The expected result is the segment of the entries that begins with the line containing "boolean isCompleted" and ends with the last line, copied verbatim.

### SUPPLIED MATERIAL

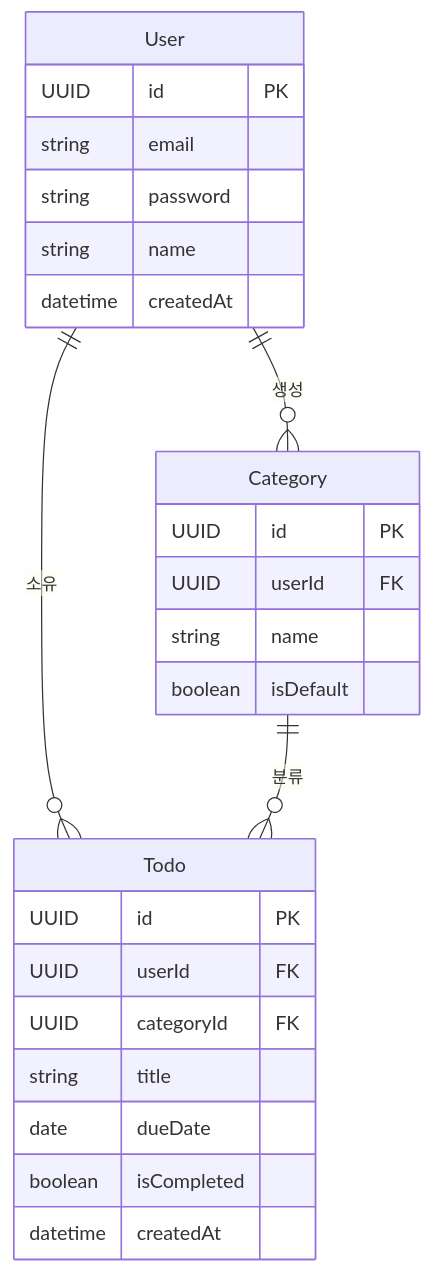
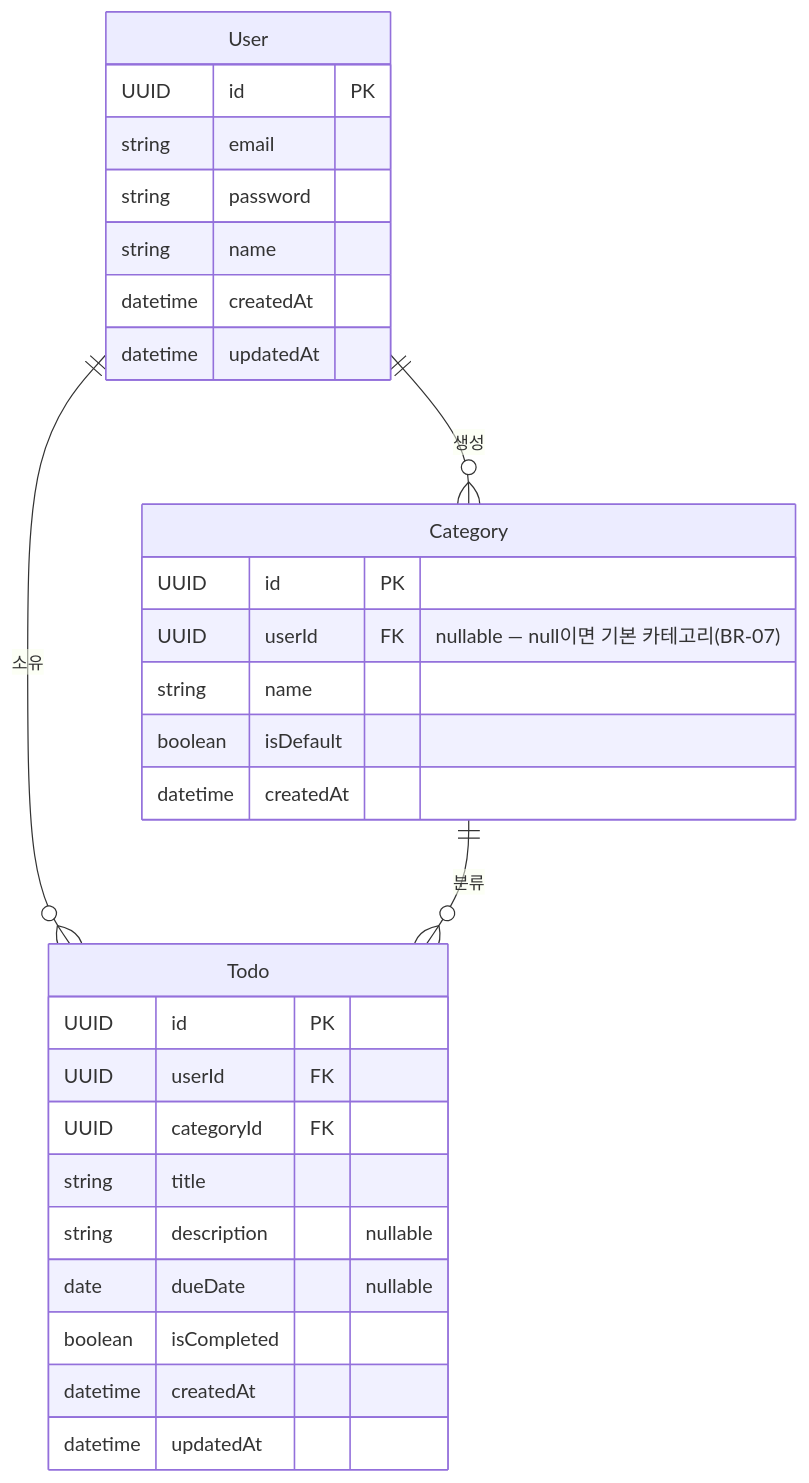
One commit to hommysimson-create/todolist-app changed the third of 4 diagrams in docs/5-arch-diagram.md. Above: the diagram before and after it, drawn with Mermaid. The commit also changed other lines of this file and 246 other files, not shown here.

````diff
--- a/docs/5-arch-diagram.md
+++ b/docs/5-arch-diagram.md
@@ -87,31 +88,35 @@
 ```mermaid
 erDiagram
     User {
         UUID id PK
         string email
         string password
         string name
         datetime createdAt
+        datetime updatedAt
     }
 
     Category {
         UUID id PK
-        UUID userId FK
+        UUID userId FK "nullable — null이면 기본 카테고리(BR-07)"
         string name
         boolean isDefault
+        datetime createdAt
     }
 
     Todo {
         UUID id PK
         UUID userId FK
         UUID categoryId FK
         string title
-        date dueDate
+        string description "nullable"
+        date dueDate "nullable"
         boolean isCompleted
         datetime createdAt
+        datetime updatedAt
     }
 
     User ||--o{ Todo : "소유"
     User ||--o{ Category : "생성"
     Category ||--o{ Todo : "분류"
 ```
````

######

• [RESPONSE AREA]:
         boolean isCompleted
         datetime createdAt
+        datetime updatedAt
     }
 
     User ||--o{ Todo : "소유"
     User ||--o{ Category : "생성"
     Category ||--o{ Todo : "분류"
 ```
````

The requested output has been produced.